[Web interface edit records]

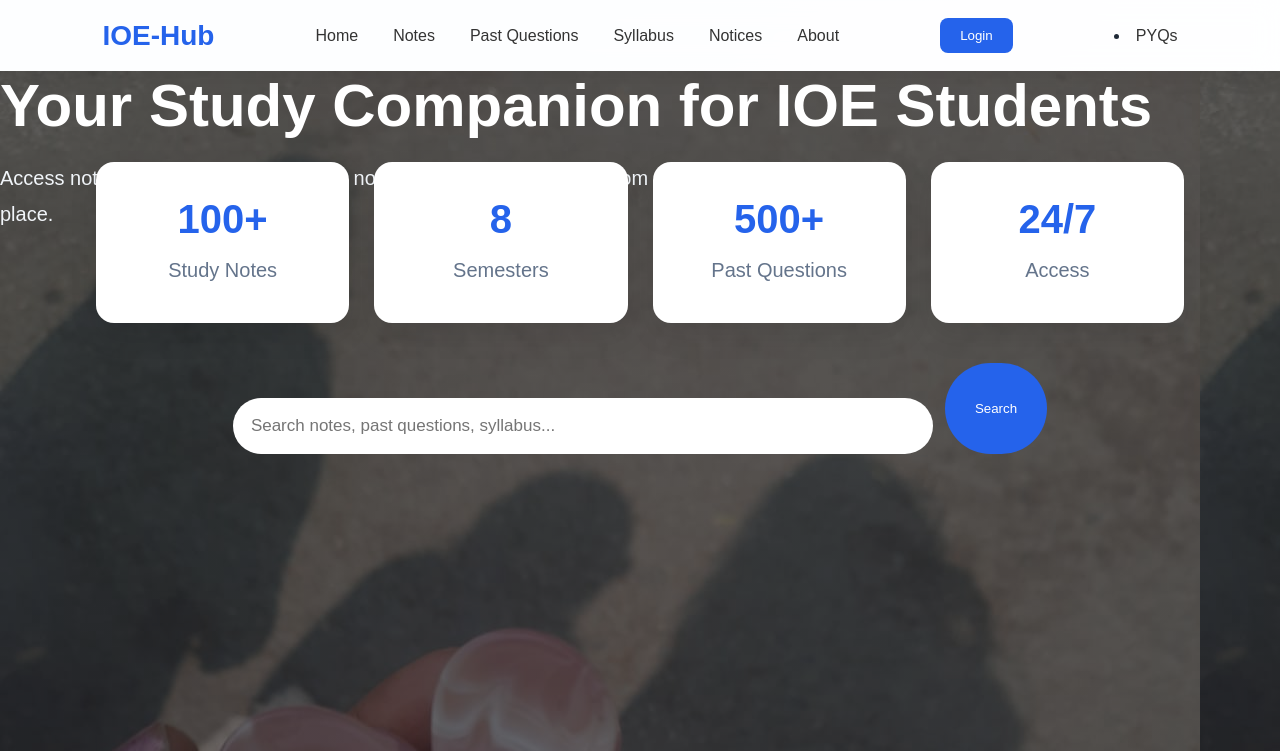
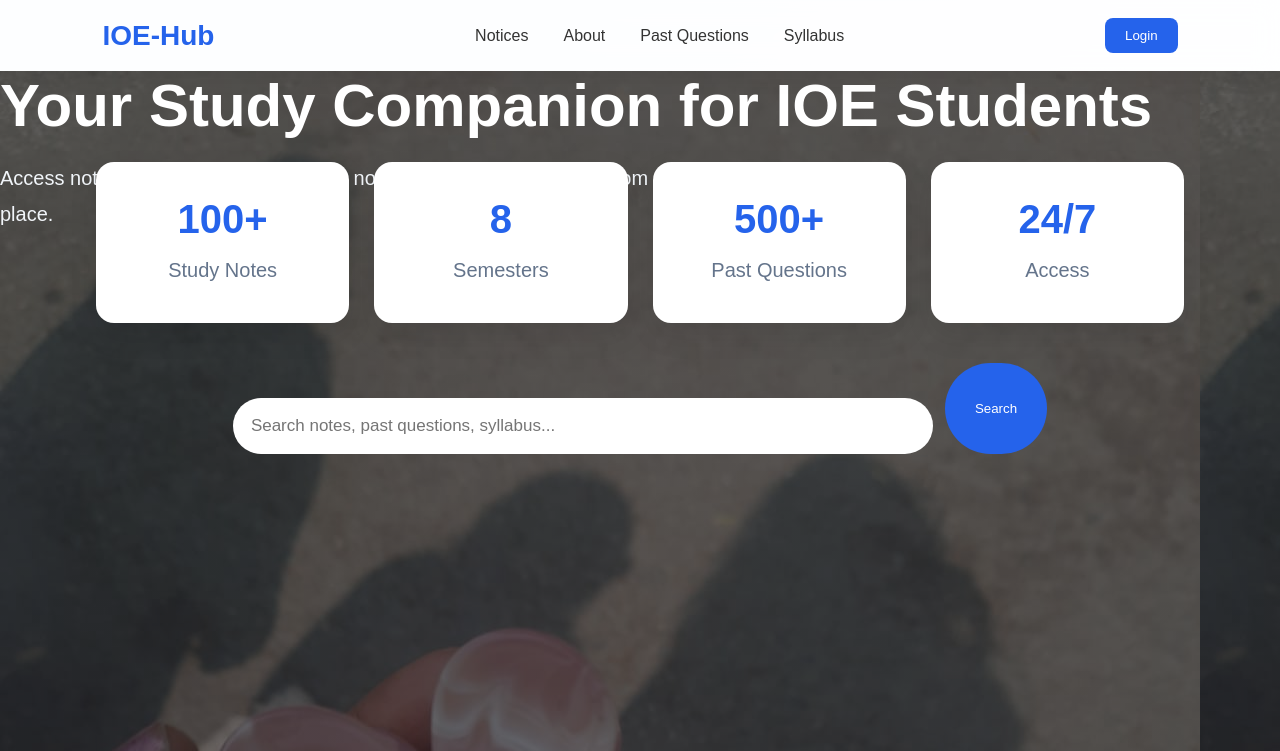
Before and after one commit to Ipshu-codes/IOE-HUB, a website: page index.html in a window 1280 px wide. Shown: the top 751 px of the page. Drawn offline with Linux system fonts and the light colour scheme.

Commit message:
Add official syllabus and notices links to navigation

```diff
--- a/index.html
+++ b/index.html
@@ -13,16 +13,29 @@
         <div class="logo">IOE-Hub</div>
 
         <ul>
-            <li><a href="#">Home</a></li>
-            <li><a href="#">Notes</a></li>
-            <li><a href="#">Past Questions</a></li>
-            <li><a href="#">Syllabus</a></li>
-            <li><a href="#">Notices</a></li>
+         <li>
+    <a href="https://tu.edu.np/notices" target="_blank">
+        Notices
+    </a>
+</li>
             <li><a href="#">About</a></li>
+            <li>
+    <a href="https://digitalnce.com/IOE_Questions/1stsem.php"
+       target="_blank">
+        Past Questions
+    </a>
+</li>
+
+<li>
+    <a href="https://ioe.tu.edu.np/pages/bachelor-2594"
+       target="_blank">
+        Syllabus
+    </a>
+</li>
         </ul>
 
         <button class="login-btn">Login</button>
-        <li><a href="pyq.html">PYQs</a></li>
+
     </nav>
 
 
```
Also changed, not shown: pyq.html (deleted, +0 -48 lines).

# Exercise brief
Since only the text is needed, retype the data above exactly and omit the pictures.

# Result of the task
Before and after one commit to Ipshu-codes/IOE-HUB, a website: page index.html in a window 1280 px wide. Shown: the top 751 px of the page. Drawn offline with Linux system fonts and the light colour scheme.

Commit message:
Add official syllabus and notices links to navigation

```diff
--- a/index.html
+++ b/index.html
@@ -13,16 +13,29 @@
         <div class="logo">IOE-Hub</div>
 
         <ul>
-            <li><a href="#">Home</a></li>
-            <li><a href="#">Notes</a></li>
-            <li><a href="#">Past Questions</a></li>
-            <li><a href="#">Syllabus</a></li>
-            <li><a href="#">Notices</a></li>
+         <li>
+    <a href="https://tu.edu.np/notices" target="_blank">
+        Notices
+    </a>
+</li>
             <li><a href="#">About</a></li>
+            <li>
+    <a href="https://digitalnce.com/IOE_Questions/1stsem.php"
+       target="_blank">
+        Past Questions
+    </a>
+</li>
+
+<li>
+    <a href="https://ioe.tu.edu.np/pages/bachelor-2594"
+       target="_blank">
+        Syllabus
+    </a>
+</li>
         </ul>
 
         <button class="login-btn">Login</button>
-        <li><a href="pyq.html">PYQs</a></li>
+
     </nav>
 
 
```
Also changed, not shown: pyq.html (deleted, +0 -48 lines).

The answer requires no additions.